These children are all trained and encouraged to live by their pledge and motto which are meant to inscribe on their minds; discipline, good decisions, crime-free living, impulse control, helpfulness and being good citizens. As a paramilitary organization, along with these character-building activities, they enjoy competitive sports, drumming, dancing, hiking, cooking, sewing and drilling, and were participants in the 2017 and 2018 National Independence Celebration Parade.
On Friday November 23, 2018, during a promotional event in the sister island of Nevis, sixty uniformed Explorer Ambassadors along with their highly synchronized drum corps and Community Policing Team paraded through the streets of Charlestown the capital city to encourage and ignite the Explorer Movement in Nevis. Later, these excited and highly motivated Explorers ran through the streets and alleyways of gun ridden communities, knocking on doors and encouraging parents and children to get involved, leaving them with the high expectation of a soon coming Explorer Movement to Nevis also.

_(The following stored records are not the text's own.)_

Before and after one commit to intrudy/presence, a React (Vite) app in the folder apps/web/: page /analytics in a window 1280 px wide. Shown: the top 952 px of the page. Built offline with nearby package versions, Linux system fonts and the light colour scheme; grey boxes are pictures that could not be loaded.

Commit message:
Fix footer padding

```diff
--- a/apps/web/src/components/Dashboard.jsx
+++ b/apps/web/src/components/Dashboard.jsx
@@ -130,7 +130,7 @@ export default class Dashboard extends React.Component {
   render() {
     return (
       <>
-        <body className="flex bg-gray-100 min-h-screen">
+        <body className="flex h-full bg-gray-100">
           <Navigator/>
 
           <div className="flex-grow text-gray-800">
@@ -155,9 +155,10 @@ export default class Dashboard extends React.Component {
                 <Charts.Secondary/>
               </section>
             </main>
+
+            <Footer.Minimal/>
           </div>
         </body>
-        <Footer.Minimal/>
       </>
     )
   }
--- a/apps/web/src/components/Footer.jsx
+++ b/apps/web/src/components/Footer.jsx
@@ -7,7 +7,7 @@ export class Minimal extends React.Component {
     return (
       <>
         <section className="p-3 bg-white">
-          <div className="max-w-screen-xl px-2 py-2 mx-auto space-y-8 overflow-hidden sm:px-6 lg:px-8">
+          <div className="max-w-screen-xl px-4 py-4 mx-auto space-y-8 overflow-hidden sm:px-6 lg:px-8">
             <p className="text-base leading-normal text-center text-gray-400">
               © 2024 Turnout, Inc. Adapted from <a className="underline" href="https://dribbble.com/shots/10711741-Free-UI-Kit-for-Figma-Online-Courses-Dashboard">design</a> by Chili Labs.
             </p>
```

As the crime reduction consultant to the Federation, it was my pleasure to be part of the team, escorting them along with my admin assistant Mrs Ann Chitan, permanent secretary Osmond Petty, founder Inspector Rosemarie Isle-Joseph and her team; Sgt. Sampson, Constable Percival, Sgt. Henderson, Constable Hendrickson, Constable McSheene, Constable Thomas and Constable Daniels from Nevis.
Truly, amidst the blazing fiery infernos that are destroying homes, communities and forest across the globe, I am pleased to report that there is a blazing fire of inspiration, hope and positivity that is blazing across St Kitts-Nevis and which will hopefully spread across the Caribbean to reduce the growing anti-social behavior that’s breeding crime and violence.